Security might have to be raised to 67 from 65. Even worse,
many Canadians are still not taking steps to provide their own
retirement funding to supplement that government pension, by
contributing enough (or even anything) to registered plans like
RRSPs. So what can we as individual investors do?
Pension changes coming
Forced by the realities of demographic change and stretched
financial resources, many governments in Europe have already
changed retirement benefits recently, so citizens have to be
older before they can apply. Due to the similarly changing demographics
in Canada (longer lifespans and an aging demographic are making
the current system financially unsustainable in the longer term)
combined with lower expected investment returns generated by
the Canada Pension Plan, I would not be at all surprised if
we see a move towards the age-67 threshold sooner rather than
What this means for you is that you have to be especially diligent
regarding looking after your family. If you retire at 60 and
want the maximum CPP, you must use other sources (RRSPs, employer
pensions, open investments, and/or TFSAs) to fund your retirement
for seven full years before the CPP kicks in. That’s a long
time and a lot of money. If you decide to take the CPP earlier,
you will pay a penalty by receiving less money overall for as
long as you live.
If you are under 50 years of age, you have lots of time, but
still need to bump up your savings to a level in the range of
10% to 15% of income. If you are over 50, all is not lost. Your
mortgage should be close to being paid off and your kids may
soon be out of the home. What that means is you might be able
to seriously save for five to 10 years to build up your nest
Do not expect some “windfall” (an inheritance, a lottery win)
to save you. That is reckless behavior, and your penalty will
be that you’ll be working longer, while your friends are golfing
and travelling. After working 30 plus years, you shouldn’t be

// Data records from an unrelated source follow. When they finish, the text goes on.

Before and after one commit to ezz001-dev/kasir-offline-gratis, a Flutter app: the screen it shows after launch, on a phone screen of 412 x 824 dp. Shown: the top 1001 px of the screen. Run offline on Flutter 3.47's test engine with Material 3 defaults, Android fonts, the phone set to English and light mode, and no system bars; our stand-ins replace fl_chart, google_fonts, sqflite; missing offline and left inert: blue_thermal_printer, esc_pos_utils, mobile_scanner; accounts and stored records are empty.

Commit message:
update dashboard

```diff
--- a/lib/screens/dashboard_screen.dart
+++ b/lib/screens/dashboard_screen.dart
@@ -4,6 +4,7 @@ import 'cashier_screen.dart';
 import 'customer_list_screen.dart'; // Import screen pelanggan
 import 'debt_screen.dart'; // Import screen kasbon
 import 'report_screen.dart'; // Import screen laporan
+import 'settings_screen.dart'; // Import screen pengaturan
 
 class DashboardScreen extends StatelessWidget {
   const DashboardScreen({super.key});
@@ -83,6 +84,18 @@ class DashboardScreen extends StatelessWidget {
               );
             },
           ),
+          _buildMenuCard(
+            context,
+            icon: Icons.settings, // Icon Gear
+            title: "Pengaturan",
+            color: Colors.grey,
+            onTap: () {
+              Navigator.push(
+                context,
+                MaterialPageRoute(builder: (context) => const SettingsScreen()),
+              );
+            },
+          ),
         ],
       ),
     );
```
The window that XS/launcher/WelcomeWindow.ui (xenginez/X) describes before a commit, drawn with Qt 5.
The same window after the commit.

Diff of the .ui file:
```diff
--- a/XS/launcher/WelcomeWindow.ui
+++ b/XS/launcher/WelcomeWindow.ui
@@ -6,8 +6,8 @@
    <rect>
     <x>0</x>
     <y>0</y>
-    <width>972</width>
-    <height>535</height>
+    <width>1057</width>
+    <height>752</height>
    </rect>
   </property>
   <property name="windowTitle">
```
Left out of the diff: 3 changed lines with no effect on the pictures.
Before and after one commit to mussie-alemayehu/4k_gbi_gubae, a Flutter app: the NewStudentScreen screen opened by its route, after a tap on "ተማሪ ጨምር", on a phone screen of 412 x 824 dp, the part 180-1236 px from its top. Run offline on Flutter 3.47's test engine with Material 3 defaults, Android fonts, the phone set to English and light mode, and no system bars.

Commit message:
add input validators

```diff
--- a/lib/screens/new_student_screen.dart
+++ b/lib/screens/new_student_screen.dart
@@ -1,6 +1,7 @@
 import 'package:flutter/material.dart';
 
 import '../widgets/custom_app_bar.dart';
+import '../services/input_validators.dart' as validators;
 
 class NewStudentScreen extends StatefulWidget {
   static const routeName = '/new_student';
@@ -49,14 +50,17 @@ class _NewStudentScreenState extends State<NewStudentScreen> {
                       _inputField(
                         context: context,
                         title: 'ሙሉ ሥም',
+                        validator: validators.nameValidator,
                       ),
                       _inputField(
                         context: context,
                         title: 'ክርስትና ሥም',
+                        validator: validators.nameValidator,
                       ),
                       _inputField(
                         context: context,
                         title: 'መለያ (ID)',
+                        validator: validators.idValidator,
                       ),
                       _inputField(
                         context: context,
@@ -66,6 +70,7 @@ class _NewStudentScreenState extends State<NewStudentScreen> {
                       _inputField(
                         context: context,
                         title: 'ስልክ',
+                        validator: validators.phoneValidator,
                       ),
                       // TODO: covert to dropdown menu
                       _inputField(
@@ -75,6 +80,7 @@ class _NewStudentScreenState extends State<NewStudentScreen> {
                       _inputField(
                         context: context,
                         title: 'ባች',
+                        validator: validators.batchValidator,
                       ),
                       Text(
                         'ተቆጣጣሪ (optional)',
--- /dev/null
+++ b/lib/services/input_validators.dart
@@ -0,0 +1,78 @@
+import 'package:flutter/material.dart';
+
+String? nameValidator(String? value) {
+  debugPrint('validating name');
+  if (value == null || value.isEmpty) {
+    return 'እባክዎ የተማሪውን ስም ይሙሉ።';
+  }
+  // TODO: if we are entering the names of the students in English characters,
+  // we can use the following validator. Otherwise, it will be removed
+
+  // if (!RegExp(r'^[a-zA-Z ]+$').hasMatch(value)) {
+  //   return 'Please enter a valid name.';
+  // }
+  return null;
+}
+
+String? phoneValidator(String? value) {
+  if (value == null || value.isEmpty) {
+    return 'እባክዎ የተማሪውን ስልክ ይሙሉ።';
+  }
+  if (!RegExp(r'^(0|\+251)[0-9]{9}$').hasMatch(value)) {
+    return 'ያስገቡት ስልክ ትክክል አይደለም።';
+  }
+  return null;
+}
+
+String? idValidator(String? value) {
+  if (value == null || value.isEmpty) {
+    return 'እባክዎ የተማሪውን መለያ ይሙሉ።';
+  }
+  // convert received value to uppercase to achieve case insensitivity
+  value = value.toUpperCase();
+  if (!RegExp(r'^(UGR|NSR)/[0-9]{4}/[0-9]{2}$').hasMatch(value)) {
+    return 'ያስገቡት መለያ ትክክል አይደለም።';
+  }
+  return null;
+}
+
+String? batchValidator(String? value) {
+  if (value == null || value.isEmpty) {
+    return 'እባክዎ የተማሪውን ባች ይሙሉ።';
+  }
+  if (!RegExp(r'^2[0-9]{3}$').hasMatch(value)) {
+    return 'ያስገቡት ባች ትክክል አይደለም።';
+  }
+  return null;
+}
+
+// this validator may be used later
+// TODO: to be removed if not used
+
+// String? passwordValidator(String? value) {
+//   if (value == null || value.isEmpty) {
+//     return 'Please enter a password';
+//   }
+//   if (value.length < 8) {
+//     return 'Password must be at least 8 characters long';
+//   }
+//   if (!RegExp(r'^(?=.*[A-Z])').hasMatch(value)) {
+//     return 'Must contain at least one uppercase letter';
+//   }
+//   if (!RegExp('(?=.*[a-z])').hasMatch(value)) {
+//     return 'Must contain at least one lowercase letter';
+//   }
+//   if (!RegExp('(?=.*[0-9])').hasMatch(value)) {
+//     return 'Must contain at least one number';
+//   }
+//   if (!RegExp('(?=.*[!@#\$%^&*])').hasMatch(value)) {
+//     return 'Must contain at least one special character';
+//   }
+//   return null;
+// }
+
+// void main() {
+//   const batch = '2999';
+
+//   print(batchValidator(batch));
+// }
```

among the retired poor, but you need to take steps to ensure
that won’t happen. Retirement (old age) sneaks up on you, so
Contribute to an RRSP – now
According to Statistics Canada, the median RRSP contribution
for 2010 was only $2,790. A whopping 93% of tax filers could
have invested funds in an RRSP but only 26% actually did. That’s
a pretty sad and depressing statistic.
I know markets have performed poorly, but that is no excuse.
You could invest RRSP contributions in money market funds, guaranteed
investment certificates (GICs), or other guaranteed instruments.
For taxpayers in the higher tax brackets, that means a guaranteed
30% to 35% return (in the form of tax savings), even before
any investment return. You won’t find a better return anywhere.
As an added bonus, you get to keep all the money invested too.
Yet people don’t invest. Why not?
Another favorite excuse is, “I can’t afford to contribute to
an RRSP.” This is a sad excuse, because many of those same people
can afford regular $6 coffees from Starbucks and $9 beers while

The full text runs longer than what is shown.